── SUPPLIED MATERIAL ──

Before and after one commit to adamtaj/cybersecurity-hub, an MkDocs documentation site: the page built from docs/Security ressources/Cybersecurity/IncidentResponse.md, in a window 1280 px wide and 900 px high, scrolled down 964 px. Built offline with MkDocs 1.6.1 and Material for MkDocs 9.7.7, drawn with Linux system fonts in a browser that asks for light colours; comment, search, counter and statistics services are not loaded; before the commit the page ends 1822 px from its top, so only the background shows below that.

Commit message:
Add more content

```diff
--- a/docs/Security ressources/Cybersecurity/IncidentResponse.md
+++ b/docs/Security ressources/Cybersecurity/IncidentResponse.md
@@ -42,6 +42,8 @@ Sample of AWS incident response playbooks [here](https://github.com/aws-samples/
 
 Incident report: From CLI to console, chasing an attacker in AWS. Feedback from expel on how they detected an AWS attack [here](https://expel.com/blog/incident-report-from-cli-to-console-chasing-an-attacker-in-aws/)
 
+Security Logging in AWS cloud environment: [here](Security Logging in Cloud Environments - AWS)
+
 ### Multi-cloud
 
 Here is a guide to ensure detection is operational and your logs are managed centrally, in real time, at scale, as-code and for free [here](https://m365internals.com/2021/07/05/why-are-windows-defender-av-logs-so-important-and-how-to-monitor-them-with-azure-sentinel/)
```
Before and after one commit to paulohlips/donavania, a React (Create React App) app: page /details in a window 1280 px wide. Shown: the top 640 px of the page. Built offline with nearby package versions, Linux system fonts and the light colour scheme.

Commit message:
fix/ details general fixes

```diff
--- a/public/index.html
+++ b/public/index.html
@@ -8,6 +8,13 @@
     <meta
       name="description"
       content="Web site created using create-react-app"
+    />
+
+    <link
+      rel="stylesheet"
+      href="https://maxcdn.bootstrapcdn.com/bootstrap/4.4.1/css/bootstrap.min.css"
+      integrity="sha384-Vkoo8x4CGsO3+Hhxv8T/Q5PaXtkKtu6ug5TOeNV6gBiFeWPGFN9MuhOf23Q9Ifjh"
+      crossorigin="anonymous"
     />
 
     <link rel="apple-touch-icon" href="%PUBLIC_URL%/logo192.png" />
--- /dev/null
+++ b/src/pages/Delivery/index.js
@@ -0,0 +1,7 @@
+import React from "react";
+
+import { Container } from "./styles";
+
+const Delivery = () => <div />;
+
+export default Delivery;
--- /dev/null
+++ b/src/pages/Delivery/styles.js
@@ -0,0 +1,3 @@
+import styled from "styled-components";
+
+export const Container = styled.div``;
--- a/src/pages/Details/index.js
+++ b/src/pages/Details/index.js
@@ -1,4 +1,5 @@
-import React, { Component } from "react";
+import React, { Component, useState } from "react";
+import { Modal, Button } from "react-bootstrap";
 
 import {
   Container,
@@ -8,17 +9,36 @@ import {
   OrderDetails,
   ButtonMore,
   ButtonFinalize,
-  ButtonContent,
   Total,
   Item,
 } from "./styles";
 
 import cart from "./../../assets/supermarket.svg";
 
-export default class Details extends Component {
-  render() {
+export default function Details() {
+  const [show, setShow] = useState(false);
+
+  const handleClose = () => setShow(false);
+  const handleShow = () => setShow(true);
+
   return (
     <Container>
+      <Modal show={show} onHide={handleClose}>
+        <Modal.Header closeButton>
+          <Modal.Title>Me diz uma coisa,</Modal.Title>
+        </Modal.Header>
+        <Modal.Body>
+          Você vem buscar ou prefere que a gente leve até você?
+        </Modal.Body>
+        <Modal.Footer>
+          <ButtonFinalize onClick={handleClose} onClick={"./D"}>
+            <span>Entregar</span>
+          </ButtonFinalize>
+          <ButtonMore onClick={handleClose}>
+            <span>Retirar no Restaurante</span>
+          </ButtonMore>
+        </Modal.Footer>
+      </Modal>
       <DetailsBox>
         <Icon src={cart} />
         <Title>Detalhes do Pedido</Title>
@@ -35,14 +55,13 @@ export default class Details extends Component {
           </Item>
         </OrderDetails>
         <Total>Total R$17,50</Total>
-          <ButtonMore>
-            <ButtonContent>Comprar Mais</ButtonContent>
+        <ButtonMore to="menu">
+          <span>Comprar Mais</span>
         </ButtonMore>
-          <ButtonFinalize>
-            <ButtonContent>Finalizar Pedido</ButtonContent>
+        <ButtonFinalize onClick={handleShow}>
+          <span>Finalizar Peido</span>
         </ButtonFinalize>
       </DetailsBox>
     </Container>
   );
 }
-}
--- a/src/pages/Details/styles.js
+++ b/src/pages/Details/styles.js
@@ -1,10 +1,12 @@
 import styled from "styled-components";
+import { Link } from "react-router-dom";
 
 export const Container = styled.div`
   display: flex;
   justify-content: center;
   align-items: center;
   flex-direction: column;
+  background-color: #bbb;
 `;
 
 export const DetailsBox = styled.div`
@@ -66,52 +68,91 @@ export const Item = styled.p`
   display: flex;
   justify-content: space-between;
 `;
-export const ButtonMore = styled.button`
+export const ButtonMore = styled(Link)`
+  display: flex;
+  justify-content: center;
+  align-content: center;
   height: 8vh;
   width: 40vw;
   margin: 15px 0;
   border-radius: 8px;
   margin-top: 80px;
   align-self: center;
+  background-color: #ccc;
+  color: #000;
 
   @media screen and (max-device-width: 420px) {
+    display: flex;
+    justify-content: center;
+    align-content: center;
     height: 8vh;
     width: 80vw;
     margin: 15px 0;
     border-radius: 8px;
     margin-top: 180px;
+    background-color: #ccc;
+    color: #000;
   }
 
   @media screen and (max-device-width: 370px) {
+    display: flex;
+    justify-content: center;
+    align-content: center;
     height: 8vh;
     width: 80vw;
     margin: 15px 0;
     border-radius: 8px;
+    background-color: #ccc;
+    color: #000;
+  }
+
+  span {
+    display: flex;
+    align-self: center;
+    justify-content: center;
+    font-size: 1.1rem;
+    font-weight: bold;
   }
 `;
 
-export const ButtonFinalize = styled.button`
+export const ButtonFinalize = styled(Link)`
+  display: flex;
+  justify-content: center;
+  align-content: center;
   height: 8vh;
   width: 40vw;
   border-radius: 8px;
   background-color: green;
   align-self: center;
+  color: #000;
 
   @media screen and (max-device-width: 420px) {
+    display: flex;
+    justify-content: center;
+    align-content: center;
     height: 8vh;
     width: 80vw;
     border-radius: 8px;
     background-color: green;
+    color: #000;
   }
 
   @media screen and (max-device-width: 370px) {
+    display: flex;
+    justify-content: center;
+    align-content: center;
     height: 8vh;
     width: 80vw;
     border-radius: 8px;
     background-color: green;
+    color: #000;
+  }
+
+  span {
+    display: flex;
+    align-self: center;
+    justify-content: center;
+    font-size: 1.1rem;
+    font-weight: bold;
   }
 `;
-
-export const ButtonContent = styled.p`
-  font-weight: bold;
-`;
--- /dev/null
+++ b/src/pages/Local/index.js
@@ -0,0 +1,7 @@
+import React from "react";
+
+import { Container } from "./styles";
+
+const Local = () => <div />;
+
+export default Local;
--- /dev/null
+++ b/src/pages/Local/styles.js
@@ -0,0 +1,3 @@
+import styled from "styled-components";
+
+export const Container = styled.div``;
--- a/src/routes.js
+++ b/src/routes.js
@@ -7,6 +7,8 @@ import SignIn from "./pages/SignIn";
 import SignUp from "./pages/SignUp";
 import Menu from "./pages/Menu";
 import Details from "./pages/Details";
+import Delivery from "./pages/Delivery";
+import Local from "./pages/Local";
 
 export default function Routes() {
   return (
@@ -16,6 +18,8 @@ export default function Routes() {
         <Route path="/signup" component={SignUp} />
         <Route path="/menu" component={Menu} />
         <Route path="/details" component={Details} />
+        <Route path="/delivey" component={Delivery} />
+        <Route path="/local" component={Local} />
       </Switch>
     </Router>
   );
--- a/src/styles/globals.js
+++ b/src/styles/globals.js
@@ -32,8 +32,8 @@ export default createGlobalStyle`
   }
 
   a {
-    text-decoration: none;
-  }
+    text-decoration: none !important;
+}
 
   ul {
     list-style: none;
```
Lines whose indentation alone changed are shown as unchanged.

───

### WHAT YOU NEED TO DO
If a line in the records above has the word "span", copy it out.

### THE COMPLETED TASK
+            <span>Entregar</span>
+            <span>Retirar no Restaurante</span>
+          <span>Comprar Mais</span>
+          <span>Finalizar Peido</span>
+  span {
+  span {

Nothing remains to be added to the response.